Ken Calhoon is a real estate broker in El Dorado County. He can be reached through his Website at HYPERLINK “http://www.kencalhoon.com”

Comments

comments

  • Recent Posts

  • Enter your email address to subscribe and receive notifications of new posts by email.

  • .

    News

    Tears and hugs highlight last meeting for Santiago and Briggs

    By Chris Daley | From Page: A1 | Gallery

     
    Community service key for retiring mayor

    By Wendy Schultz | From Page: A1 | Gallery

    Teen killed by fallen tree

    By Cole Mayer | From Page: A1 | Gallery

     
     
    Cal Fire warns of home heating danger

    By Cal Fire | From Page: A3

    High school district approves raises for all

    By Wendy Schultz | From Page: A3

     
    .

    Opinion

    The rural life : Oh! Christmas tree

    By Jennifer Forsberg Meyer | From Page: A4

     
    California rambling: Aspirational inventions

    By John Poimiroo | From Page: A4 | Gallery

    Yes, Virginia, there is a Santa Claus

    By Mountain Democrat | From Page: A4

     
    .

    Letters

     
    Consentual government

    By Letters to the Editor | From Page: A5, 1 Comment

    Privatize banking

    By Letters to the Editor | From Page: A5

     
    Union Mine High School conversion

    By Letters to the Editor | From Page: A5

    A letter from your sheriff

    By Letters to the Editor | From Page: A5

     
    Lumber sales tax

    By Letters to the Editor | From Page: A5

    .

    Sports

    Schedule: Dec. 22-27, 2014

    By Democrat Staff | From Page: A6

     
    Raider press stifles Bruins

    By Brandon Anicich | From Page: A6

     
    Oak Ridge girls deliver when it counts

    By Brandon Anicich | From Page: A6

    Lady Cougars get win over Amador

    By Mike Bush | From Page: A6 | Gallery

     
    SDL Fall All League

    By Democrat Staff | From Page: A6

    Roundup: Dec. 21, 2014

    By Democrat Staff | From Page: A7 | Gallery

     
    .

    Prospecting

    Ponderosa FFA celebrates 50 years

    By Wendy Schultz | From Page: B1 | Gallery

     
    Cal State Fair to offer scholarships

    By California Exposition And State Fair | From Page: B2

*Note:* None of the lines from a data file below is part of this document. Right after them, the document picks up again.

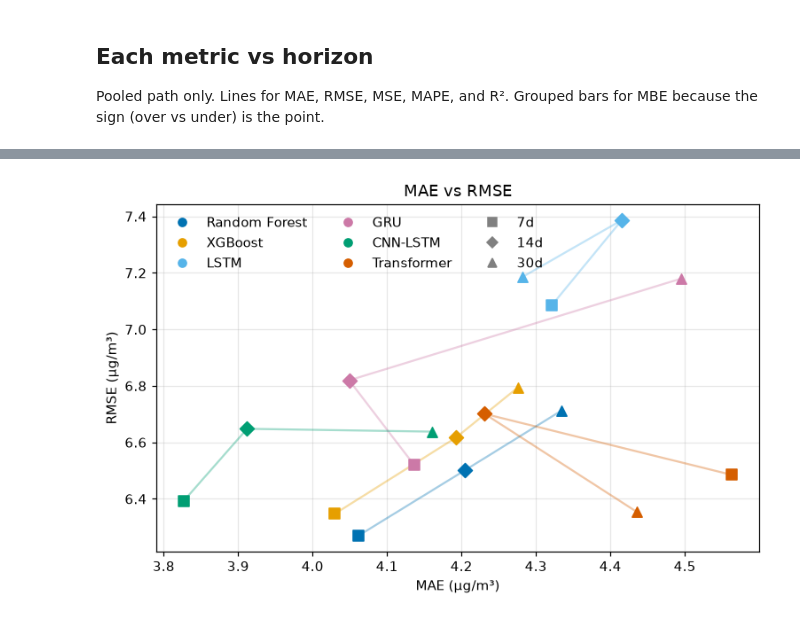
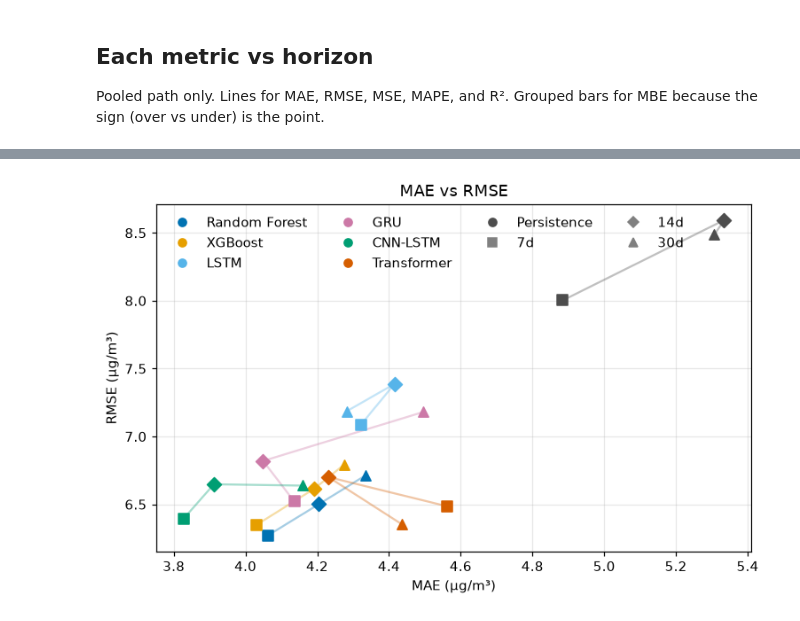
Before and after one commit to Masters-Paper-Forecasting/code, a Jupyter notebook: model_training/pooled_path_comparison_plots.ipynb, the cells around one changed output, grey strips where cells are left out. Cells and saved outputs as stored; diff of their text form; code cells hidden in the pictures.

```diff
--- a/model_training/pooled_path_comparison_plots.ipynb
+++ b/model_training/pooled_path_comparison_plots.ipynb
@@ -23,6 +23,7 @@ PREFERRED = [
     "GRU",
     "CNN-LSTM",
     "Transformer",
+    "Persistence",
 ]
 COLORS = {
     "Random Forest": "#0072B2",
@@ -31,6 +32,7 @@ COLORS = {
     "GRU": "#CC79A7",
     "CNN-LSTM": "#009E73",
     "Transformer": "#D55E00",
+    "Persistence": "#4D4D4D",
 }
 HORIZONS = [7, 14, 30]
 MARKERS = {7: "s", 14: "D", 30: "^"}
@@ -156,32 +170,32 @@ grouped_bars("MAE", "µg/m³", "lower is better")
 # %%
 fig, ax = plt.subplots(figsize=(7, 4.5))
 for model in MODELS:
     sub = path[path["Model"] == model]
     ax.plot(sub["MAE"], sub["RMSE"], color=COLORS[model], alpha=0.35)
     for _, row in sub.iterrows():
         ax.scatter(
             row["MAE"],
             row["RMSE"],
             color=COLORS[model],
             marker=MARKERS[int(row["Horizon_Days"])],
             s=55,
             zorder=3,
         )
 handles = [
     plt.Line2D([0], [0], color=COLORS[m], marker="o", linestyle="", label=m)
     for m in MODELS
 ] + [
     plt.Line2D([0], [0], color="grey", marker=mk, linestyle="", label=f"{h}d")
     for h, mk in MARKERS.items()
 ]
 ax.set_xlabel("MAE (µg/m³)")
 ax.set_ylabel("RMSE (µg/m³)")
 ax.set_title("MAE vs RMSE")
-ax.legend(handles=handles, frameon=False, ncol=3)
+ax.legend(handles=handles, frameon=False, ncol=4)
 fig.tight_layout()
 plt.show()
 # %% [output]
-[figure, old version]
+[figure, new version]
 # %%
 fig, ax = plt.subplots(figsize=(8, 4.2))
 for model in MODELS:
```
Also changed, not shown: parts of 17 cells of this notebook, 6 other files.
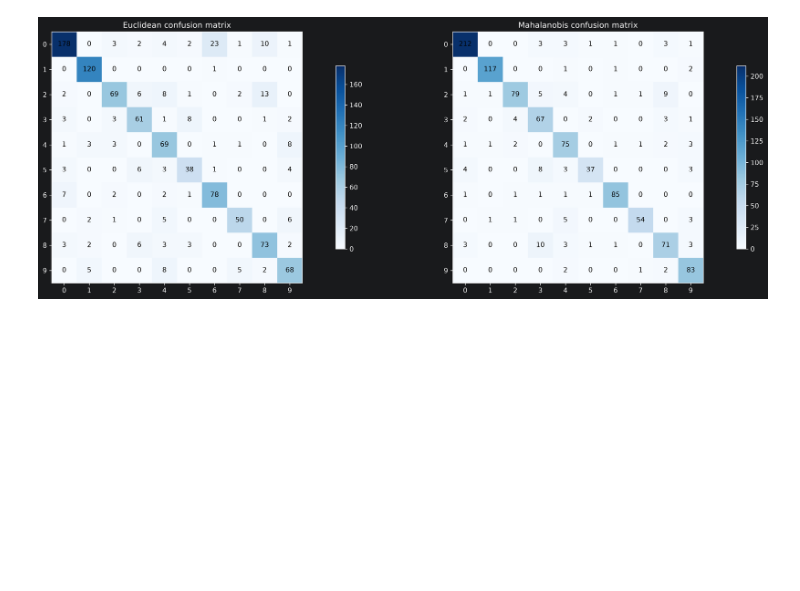
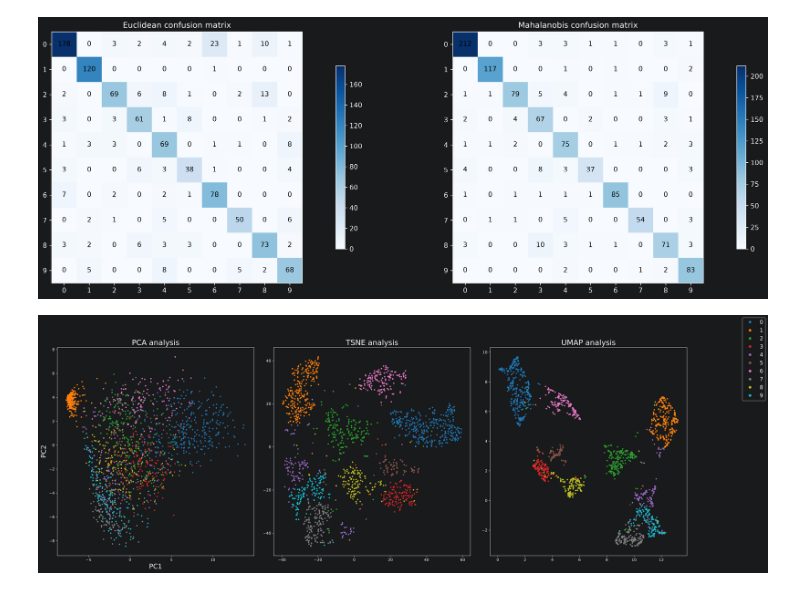
Before and after one commit to XerXes79/IDL-2026, a Jupyter notebook: sample.ipynb, the cells around one changed output. Saved outputs shown, nothing was run; the diff lists cells and outputs as text; code cells hidden in the pictures; blank space fills up the shorter version.

Commit message:
PCA , T-sne, umap performed
Scatter plot of T-sne , umap and PCA analysis

```diff
--- a/sample.ipynb
+++ b/sample.ipynb
@@ -123,3 +157,44 @@ fig.set_dpi(300)
 plt.show()
 # %% [output]
 [figure]
+# %%
+from sklearn.decomposition import PCA
+from umap import UMAP
+from sklearn.manifold import TSNE
+test_numpy = train_in.to_numpy()
+
+pca = PCA(n_components=2)
+pca_analysis = pca.fit_transform(test_numpy)
+pca_analysis = pd.DataFrame(pca_analysis).join(train_out)
+
+umap = UMAP(n_components=2)
+umap_analysis = umap.fit_transform(test_numpy)
+umap_analysis = pd.DataFrame(umap_analysis).join(train_out)
+
+tsne = TSNE(n_components=2)
+tsne_analysis = tsne.fit_transform(test_numpy)
+tsne_analysis = pd.DataFrame(tsne_analysis).join(train_out)
+# %%
+fig2 , axes2 = plt.subplots(1, 3,figsize=(30,10))
+
+
+picture_pca = axes2[0].scatter(pca_analysis.iloc[:,0],pca_analysis.iloc[:,1],c =pca_analysis.iloc[:,2],cmap="tab10",s = 8)
+axes2[0].set_title("PCA analysis",loc="center",fontsize=20)
+axes2[0].set_xlabel("PC1",fontsize=18)
+axes2[0].set_ylabel("PC2",fontsize=18)
+
+axes2[1].scatter(tsne_analysis.iloc[:,0],tsne_analysis.iloc[:,1],c = tsne_analysis.iloc[:,2],cmap="tab10",s = 8)
+axes2[1].set_title("TSNE analysis",loc="center",fontsize=20)
+
+
+axes2[2].scatter(umap_analysis.iloc[:,0],umap_analysis.iloc[:,1],c = umap_analysis.iloc[:,2],cmap="tab10", s = 8)
+axes2[2].set_title("UMAP analysis",loc="center",fontsize=20)
+
+
+n = picture_pca.legend_elements()
+fig2.legend(n[0],n[1],fontsize="x-large",bbox_to_anchor=(1,1))
+fig2.subplots_adjust(wspace=0.1)
+fig2.set_dpi(300)
+plt.show()
+# %% [output]
+[figure, added]
```
Also changed, not shown: parts of 5 cells of this notebook, 1 other file.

    As we were: Tanks but no tanks

    By Ken Deibert | From Page: B2

     
    Grants beef up technology in the classroom

    By El Dorado County Office of Education | From Page: B2

    Foothill gourmet: Wild recipes

    By Donna Brown | From Page: B2

     
    .

    Essentials

    Lake levels 12-19-14

    By Michael Raffety | From Page: A2

     
    .

    Obituaries

    Amy Melissa Crouss

    By Contributor | From Page: A2

     
    Alice Patricia Oliver

    By Contributor | From Page: A2

    Joseph Janowiak

    By Contributor | From Page: A2

     
    .

    Real Estate

    .

    Comics

    New York Times Crossword

    By Contributor | From Page: A8

     
    TV Listings

    By Contributor | From Page: A8

    Speed Bump

    By Contributor | From Page: A8

     
    Tundra

    By Contributor | From Page: A8

    Horoscope, Tuesday, December 23, 2014

    By Contributor | From Page: A8

     
    Horoscope, Monday, December 22, 2014

    By Contributor | From Page: A8

    Shoe

    By Contributor | From Page: A8

     
    Sudoku

    By Contributor | From Page: A8

    Rubes

    By Contributor | From Page: A8